The polytheistic feature or multitude of gods is used to represent the different aspects of life. Each god is thought of being a protector of a human attribute or emotion, for example, Aphrodite the goddess of love and beauty. Gods were made in the image of humans; gods had names and bodies and they were sexual. Gods were more powerful and knowledgeable than humans and they were eternal. But, they were not all powerful and not all knowledgeable (unlike Christians’ God who is omnipotent and omniscient). Although there was no Devil, each god had his or her fallings.

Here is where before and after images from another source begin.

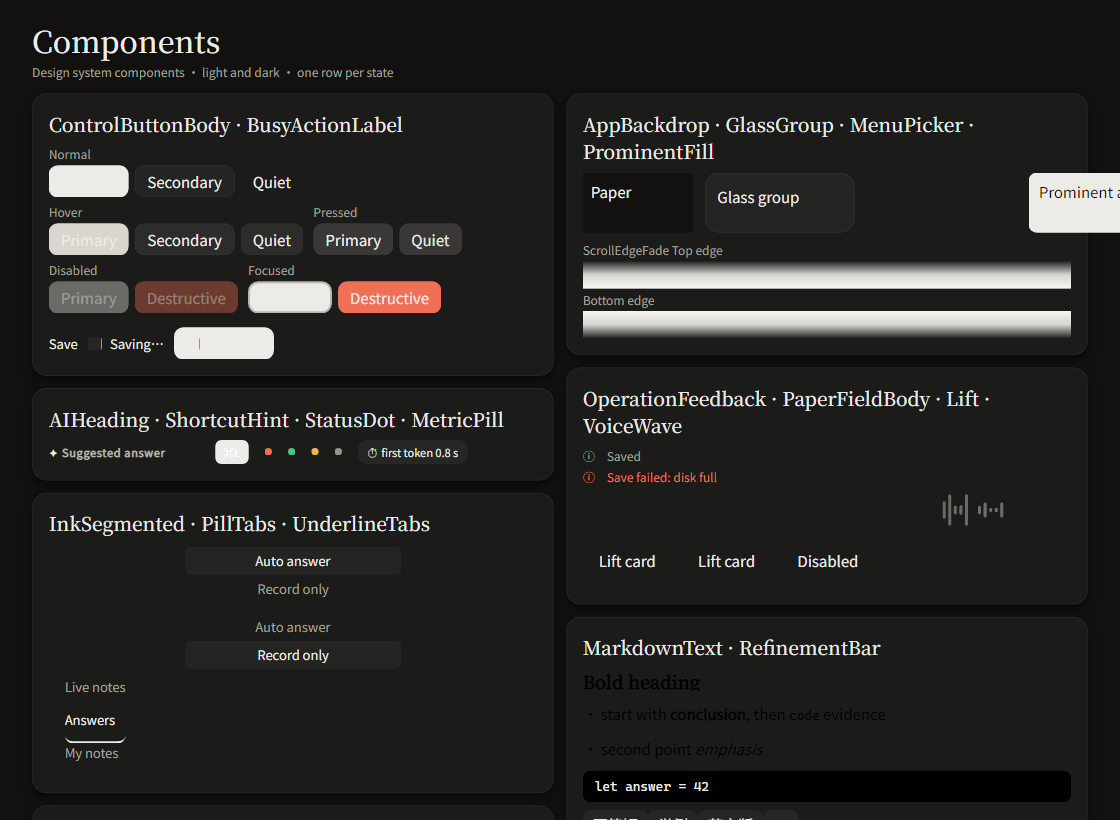
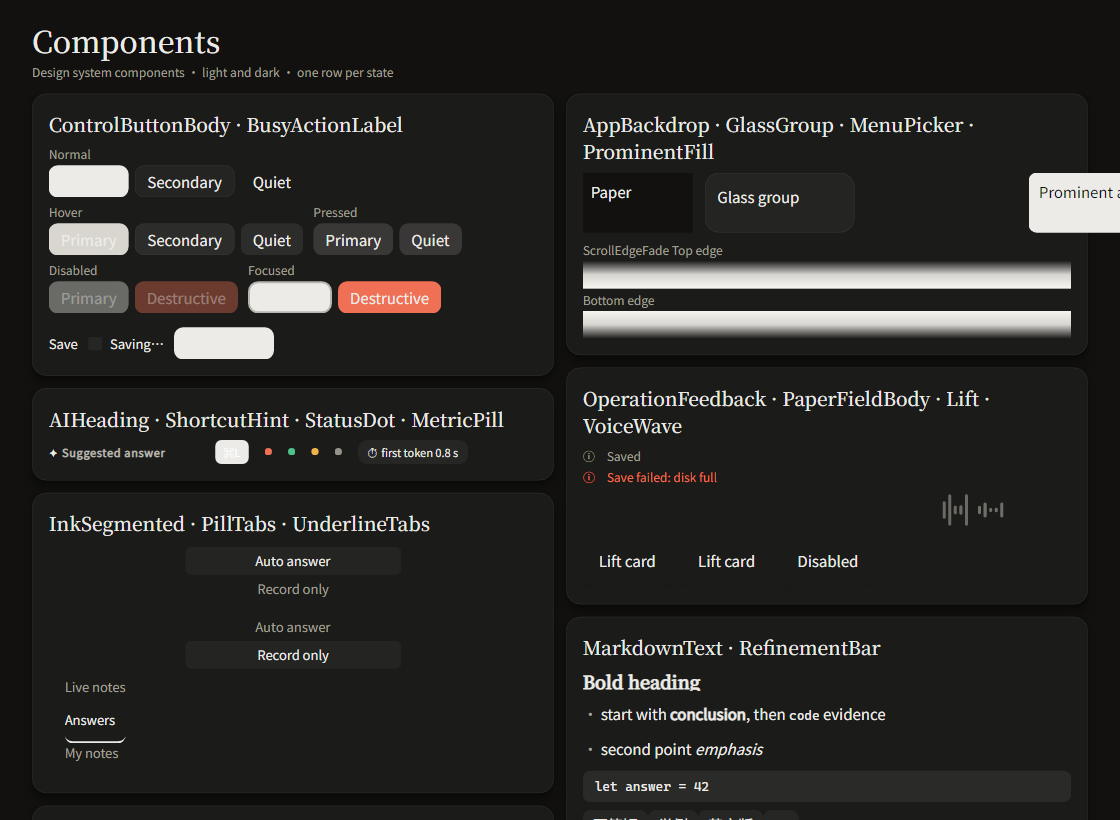
D6: resolve MarkdownText ink colours from the actual theme variant

Changed region(s): [[0.5, 0.8232, 0.9688, 0.9756]]

diff --git a/Windows/src/NextThought.Desktop/Views/MarkdownText.cs b/Windows/src/NextThought.Desktop/Views/MarkdownText.cs
@@ -36,6 +36,8 @@ public class MarkdownText : ContentControl
     {
         HorizontalContentAlignment = HorizontalAlignment.Stretch;
         Rebuild();
+        // §6.1/D6: theme dictionaries are resolved per control; a variant switch must re-resolve them.
+        ActualThemeVariantChanged += (_, _) => Rebuild();
     }
 
     public string Text
@@ -247,7 +249,7 @@ public class MarkdownText : ContentControl
         if (index < text.Length) target.Add(new Run(text[index..]));
     }
 
-    private static IBrush Resource(string key) => ResourceLookup.ByKey(key);
+    private IBrush Resource(string key) => ResourceLookup.ByKey(key, this);
 
     private static class Fonts
     {
@@ -258,9 +260,20 @@ public class MarkdownText : ContentControl
 
     private static class ResourceLookup
     {
-        public static IBrush ByKey(string key)
+        /// <summary>
+        /// D6: resolve through the control's own theme scope first. Application.TryFindResource only
+        /// sees the application theme, which returned light Ink for a control inside a dark window.
+        /// </summary>
+        public static IBrush ByKey(string key, StyledElement origin)
         {
-            if (Application.Current is { } app && app.TryFindResource(key, out var value) && value is IBrush brush) return brush;
+            if (origin.TryFindResource(key, origin.ActualThemeVariant, out var themedValue) && themedValue is IBrush themed)
+                return themed;
+            if (origin.TryFindResource(key, out var scopedValue) && scopedValue is IBrush scoped)
+                return scoped;
+            if (Application.Current is { } app && app.TryFindResource(key, origin.ActualThemeVariant, out var appValue)
+                && appValue is IBrush appBrush) return appBrush;
+            if (Application.Current is { } current && current.TryFindResource(key, out var anyValue) && anyValue is IBrush any)
+                return any;
             return Brushes.Black;
         }
     }

diff --git a/Windows/src/NextThought.Desktop/Controls/DesignSystemComponents.cs b/Windows/src/NextThought.Desktop/Controls/DesignSystemComponents.cs
@@ -46,11 +46,19 @@ public class ControlButtonBody : ContentControl
         AvaloniaProperty.Register<ControlButtonBody, double>(nameof(ButtonHeight), 32);
     public static readonly StyledProperty<bool> IsBusyProperty =
         AvaloniaProperty.Register<ControlButtonBody, bool>(nameof(IsBusy));
+    public static readonly StyledProperty<ICommand?> CommandProperty =
+        AvaloniaProperty.Register<ControlButtonBody, ICommand?>(nameof(Command));
+    public static readonly StyledProperty<object?> CommandParameterProperty =
+        AvaloniaProperty.Register<ControlButtonBody, object?>(nameof(CommandParameter));
 
     public ControlButtonBody()
     {
         Focusable = true;
         Cursor = new Cursor(StandardCursorType.Hand);
+        PointerReleased += (_, _) =>
+        {
+            if (Command is { } command && command.CanExecute(CommandParameter)) command.Execute(CommandParameter);
+        };
         PropertyChanged += (_, change) =>
         {
             if (change.Property == IsBusyProperty) Classes.Set("busy", IsBusy);
@@ -69,6 +77,19 @@ public class ControlButtonBody : ContentControl
         };
         Classes.Add("primary");
         Height = 32;
+    }
+
+    /// <summary>§6.7: pages bind commands directly, like a Button.</summary>
+    public ICommand? Command
+    {
+        get => GetValue(CommandProperty);
+        set => SetValue(CommandProperty, value);
+    }
+
+    public object? CommandParameter
+    {
+        get => GetValue(CommandParameterProperty);
+        set => SetValue(CommandParameterProperty, value);
     }
 
     public ControlEmphasis Emphasis

diff --git a/Windows/tests/NextThought.Tests/DesignSystemComponentsTests.cs b/Windows/tests/NextThought.Tests/DesignSystemComponentsTests.cs
@@ -107,4 +107,24 @@ public sealed class DesignSystemComponentsTests
         Assert.Contains(MarkdownReader.Inline("*强调*"),
             run => run.Kind == MarkdownInlineKind.Italic && run.Text == "强调");
     }
+    [Fact]
+    public void MarkdownTextResolvesInkFromTheActualThemeVariant()
+    {
+        var code = File.ReadAllText(Path.Combine(WindowsRoot(), "src", "NextThought.Desktop", "Views", "MarkdownText.cs"));
+        // D6: the control's own theme scope must win over Application.TryFindResource (which is light-only
+        // when the app theme differs from the window's ThemeVariantScope).
+        Assert.Contains("ActualThemeVariant", code);
+        Assert.Contains("TryFindResource(key, origin.ActualThemeVariant", code);
+        Assert.Contains("ActualThemeVariantChanged", code);
+    }
+
+    private static string WindowsRoot()
+    {
+        for (var directory = new DirectoryInfo(AppContext.BaseDirectory); directory is not null; directory = directory.Parent)
+        {
+            if (File.Exists(Path.Combine(directory.FullName, "Windows", "src", "NextThought.Desktop", "App.axaml")))
+                return Path.Combine(directory.FullName, "Windows");
+        }
+        throw new DirectoryNotFoundException("repository root");
+    }
 }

Gods suffered pain and could not change or control the fate of humans. This anthropomorphic feature of Greek religion was comforting to humans because it gave them a way to explain their own behavior and fallings. Gods are not perfect so humans are not expected to be. This religious system was immoral. It was not based on a set of moral values that had to be followed (like the Ten Commandments). Different gods had different demands and expectations from humans. So how do humans distinguish what is right and what is wrong? By being responsible and choosing their actions wisely!

Although this opens the door to tragedy, it is a manifestation of the power of the human spirit and its freedom of choice [4]. Although the Olympian religion emphasized the limits of humans, the religious and mysterious Eleusian and Orphic Mysteries offered the Greeks a sense of immortality (rebirth), a comfort to the fact that humans die. These mysteries were an aim to overcome the fear of death and achieve a spiritual purification (resurrection). And they seemed to be successful at that as the participants to these mysteries returned from their pilgrimage full of joy and happiness and with the fear of death diminished.

Cite This Work

To export a reference to this essay please select a referencing style below:

Reference Copied to Clipboard.
Reference Copied to Clipboard.
Reference Copied to Clipboard.
Reference Copied to Clipboard.